Post by oakesspalding on Sept 22, 2014 21:50:06 GMT -6
First, note, as you probably already have, that the bonus roughly tracks that of the Greyhawk Thief. Since in Zylarthen you can 'trade in' +5 to hit for an extra die of damage (and +10 for an extra 2 dice of damage, and so on) the, say, +9 at 1st level is equivalent to the Greyhawk +4 with double damage.
Well, all things being equal, a typical character has a 2 in 6 chance to surprise, modified by various contingent factors such as those described on pp. 7-8 and 18 of Vol. 4.

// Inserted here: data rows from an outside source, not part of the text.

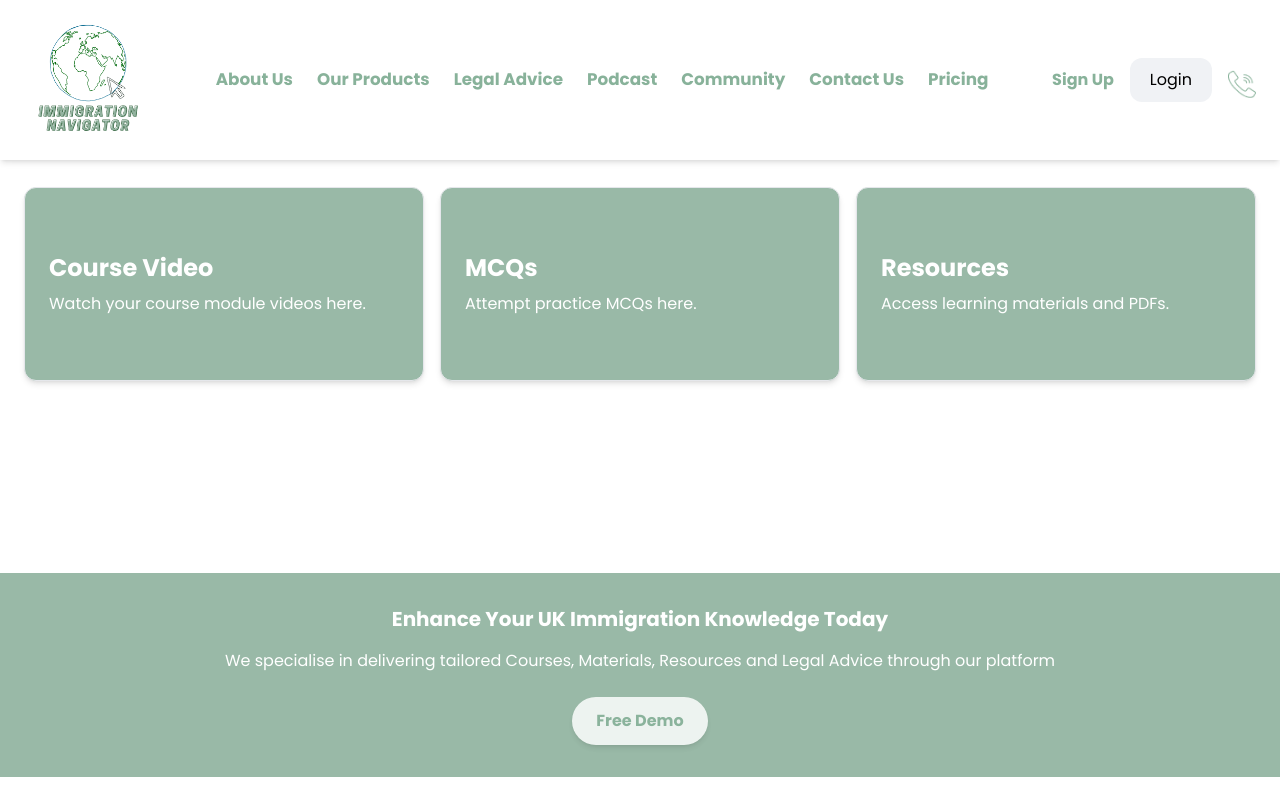
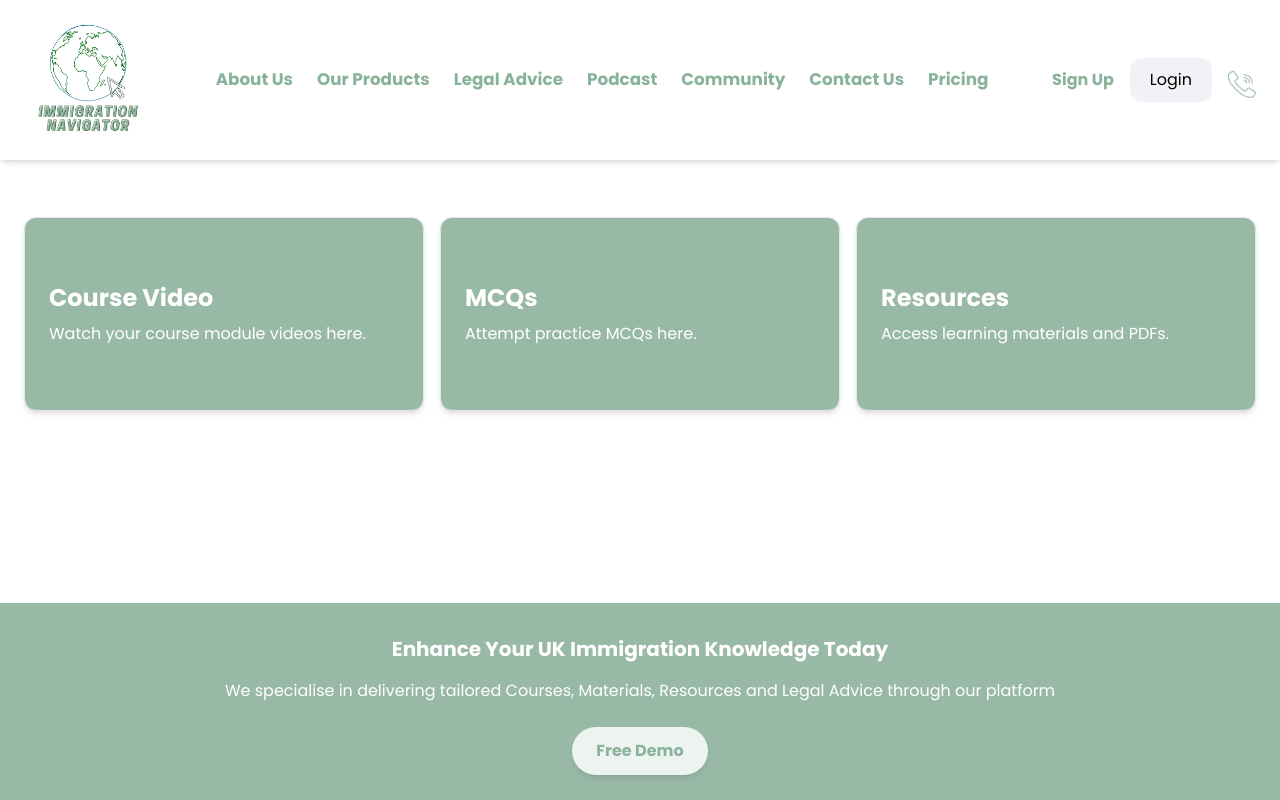
Before and after one commit to muhammadzabbarhnhtechsolutions/immigration-v3, a Next.js app: page /course-module/1 in a window 1280 px wide. Shown: the top 800 px of the page. Built offline with nearby package versions, Linux system fonts and the light colour scheme; a web font is replaced by a local one.

Commit message:
done alls

```diff
--- a/src/app/(main)/course-module/[id]/page.jsx
+++ b/src/app/(main)/course-module/[id]/page.jsx
@@ -18,7 +18,7 @@
           Course Modules
         </h4> */}
       {/* 3 Cards */}
-      <div className="grid grid-cols-1 md:grid-cols-3  gap-4 mt-[3px]">
+      <div className="grid grid-cols-1 md:grid-cols-3  gap-4 mt-[33px]">
         <Link href={`/course-topics/course-videos/${params}`}>
 
          <div
```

However, Zylarthen Thieves may Hide in Shadows, and it is implicit that the success of this may not require any die roll (in contrast to Greyhawk Thieves who only have a 10-20% chance of success at lower levels) subject to the possible exception that 'many monsters and animals will have a keen sense of smell'. I left it open how the referee may want to handle that. That exception aside, and given that the victims are unaware and unwary of a possibly hiding Thief, I would generally give a hiding Thief complete surprise.
So they will often get a powerful free first attack, which clearly might be a pretty nice advantage. (Note also, though, that unlike the surprise mechanic in, say, AD&D, the surprising attacker only gets ONE free attack.)
I think personally that this is by far the biggest advantage the Thief has, in the end probably more useful to the party than that 'mulligan' roll. But the negative side to it is that after the first round, if your victim is still standing (or if there are other opponents around him that survive a probable morale roll), then you're in the midst of a melee battle with a weak armor class of 6, 7, 8 or 9 (depending on your encumbrance preferences).
Does what I just said come out from the rules as written?
Post by oakesspalding on Sept 23, 2014 5:31:09 GMT -6
That's right. unencumbered.
Now in truth I went back and forth for a million years as to how many items you could carry and still be unencumbered. At one point it was only 2 (as opposed to 5) and at that time more items-such as helmets-were designated as 'double dot' or even 'triple dot' items (which an unencumbered character is not allowed to carry). But it started to just seem too punitive-'oh great, I can drop all my gear, strip naked, and surprise that giant spider with a dagger.'
So you can be carrying, say a sword and buckler, be wearing leather armor and even a helmet, and still fade into the shadows. You don't have to look like a civilian. The way I think of it, leather armor isn't a full suit a la emma peel, but rather a set of accessories like gauntlets, etc. So if you consider back to, say, that illustration on the cover of Dragon magazine with a Conan-ish warrior, half-unclothed but with a small shield, sword and a Trojan-style helmet, and you thought, 'that's cool but why, under the rules would anyone ever dress like that?', you now have an answer. He's a Thief.
I suppose some referees might want to modify that in the interests of realism. No helmets or bucklers (because they glint) or no leather armor (because it creaks), etc. You can do that easily by 'double-dotting' them. But I think then you would be left with a very weak character class indeed.
Post by oakesspalding on Oct 31, 2014 22:47:51 GMT -6
Thanks angelicdoctor! That makes me feel better because I really agonized over that Thief. Though, I confess that despite your gracious comments I'm still second-guessing myself, for example--that luck roll.
I found the Thief tricky for three reasons:
1. I wanted him to be "thiefy" without making him too fussy, which I think the standard Thief with his too long (in my view) list of abilities, sort of is.
2. I wanted him to be "thiefy" without implying that other classes couldn't also do many otherwise-standard thiefy things, such as sneaking and climbing (if suitably unencumbered, of course).
3. The 'play-balance' aspect is really tough. I've always thought the standard Thief was way underpowered. But in my experience people love playing them anyway. So it's hard to know where to set the dial, so to speak. And to make it harder, it isn't completely clear to me how valuable the surprise attack thing will turn out to be, or rather, how valuable it will turn out to be for the Thief himself. It obviously needs to better than an albeit powerful suicide attack.